Throughout the Middle Ages, the Catholic church regarded self-murder as a mortal sin against God. The bodies of some suicides had stakes driven through their hearts, like vampires, or were buried at busy crossroads to confuse the dead spirit who might want to come back to haunt the living. The possessions of a suicide, and those of his family, were taken away. Some people regarded suicide as the result of possession by the devil and, reasoning that anyone associated with the possessed was tainted, ostracized surviving family members. Others regarded suicide as a result of an inheritable madness. But everybody thought the souls of suicides went to hell.
During the Renaissance, humanist thinkers reconsidered Greek ideas about choosing to die. In the most famous dramatic monologue ever written, Hamlet's "To be or not to be," a guy wonders whether he should continue to live in the nasty world or off himself. The 1770 suicide of the marvelous boy, Cobain-like English poet Thomas Chatterton, gave rise to some copycat suicides. But the self-murder of Goethe's fictional character Werther made suicide a fad among sensitive Romantic types. In our own anxious century, Albert Camus wrote, in The Myth of Sisyphus, "There is but only one truly serious philosophical problem, and that is suicide."
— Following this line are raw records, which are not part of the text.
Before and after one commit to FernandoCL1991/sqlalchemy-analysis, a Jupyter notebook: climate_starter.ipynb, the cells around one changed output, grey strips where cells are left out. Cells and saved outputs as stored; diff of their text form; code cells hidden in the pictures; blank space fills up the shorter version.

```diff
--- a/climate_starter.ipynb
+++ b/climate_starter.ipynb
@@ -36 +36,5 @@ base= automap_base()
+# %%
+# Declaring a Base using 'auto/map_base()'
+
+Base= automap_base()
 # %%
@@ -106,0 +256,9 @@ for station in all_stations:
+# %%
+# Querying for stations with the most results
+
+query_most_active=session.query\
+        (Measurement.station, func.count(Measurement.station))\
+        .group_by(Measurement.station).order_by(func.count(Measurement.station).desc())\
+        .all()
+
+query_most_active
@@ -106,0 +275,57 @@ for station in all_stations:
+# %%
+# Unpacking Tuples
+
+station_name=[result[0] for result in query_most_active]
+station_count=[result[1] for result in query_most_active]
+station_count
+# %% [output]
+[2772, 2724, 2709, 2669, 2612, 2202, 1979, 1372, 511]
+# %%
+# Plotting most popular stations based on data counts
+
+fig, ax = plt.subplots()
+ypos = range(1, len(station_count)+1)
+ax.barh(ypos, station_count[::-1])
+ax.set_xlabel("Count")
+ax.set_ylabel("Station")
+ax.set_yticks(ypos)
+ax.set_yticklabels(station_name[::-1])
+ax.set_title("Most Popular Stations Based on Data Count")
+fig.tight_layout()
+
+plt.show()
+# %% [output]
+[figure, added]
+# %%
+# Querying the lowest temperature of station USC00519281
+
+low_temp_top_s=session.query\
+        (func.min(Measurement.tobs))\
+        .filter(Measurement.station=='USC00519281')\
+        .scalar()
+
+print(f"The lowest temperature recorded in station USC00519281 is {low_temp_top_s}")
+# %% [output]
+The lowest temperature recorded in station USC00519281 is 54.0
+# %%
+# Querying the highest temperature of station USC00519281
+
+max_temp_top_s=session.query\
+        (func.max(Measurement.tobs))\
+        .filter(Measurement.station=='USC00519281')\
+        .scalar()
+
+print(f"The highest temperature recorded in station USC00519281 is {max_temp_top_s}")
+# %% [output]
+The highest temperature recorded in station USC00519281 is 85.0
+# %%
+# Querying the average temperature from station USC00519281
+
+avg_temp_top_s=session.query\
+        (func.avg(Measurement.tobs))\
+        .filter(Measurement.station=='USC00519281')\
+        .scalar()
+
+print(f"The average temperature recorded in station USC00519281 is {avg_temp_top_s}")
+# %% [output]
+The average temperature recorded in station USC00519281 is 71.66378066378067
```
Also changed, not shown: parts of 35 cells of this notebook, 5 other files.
Even if suicide is the only serious philosophical problem of our or any age, it doesn't seem to me to be primarily a philosophical problem. I don't think Joe killed himself as an outcome of or as a means by which to explore a philosophical problem. I think he killed himself because he wanted out of his life.
The times I thought seriously about killing myself, which I'm glad to say were a while ago, I wasn't thinking about philosophy. I wasn't thinking about religion or heaven or even guilt-tripping anyone with a "see how awful you were to me!"-type suicide note. I simply needed to stop living my shithole of a life. My plans were to do it quietly and make it look like an accident.
Now I tend to think about those times in medical terms like "self-destructive behavior," "mental illness," "psychotic break." But I wonder if those are just new words for what used to be called stoic rationalism, Christian martyrdom, despair, or the Romantic malady. Certainly, as Minois and Alvarez recount so ably, different cultures provide different contexts for and ascribe different meanings to the death of anyone by her own hand. The people who told Heckler about their suicide attempts had different reasons for wanting to die. What they had in common was their desire to die and the fact that they were not able to.
I can't get away from the fact that Joe was able to. I still get sad that Joe is dead. I miss him. But I don't think of his suicide as a "tragedy" or "terrible mistake" or "cry for help." Joe wasn't dumb. I believe he knew what he was doing. I believe he made a conscious, defensible, utterly private decision.
Maybe I am trying to tell this story because Joe can't. But maybe I'm really telling it for me. I do not know the end of his story, so I have to imagine it. So I imagine it being not so bad. I try to remember a sudden calm in him, and that he had tried to say, in his own way, good-bye. I tell myself he was trying to put an end to his misery. I hope he did.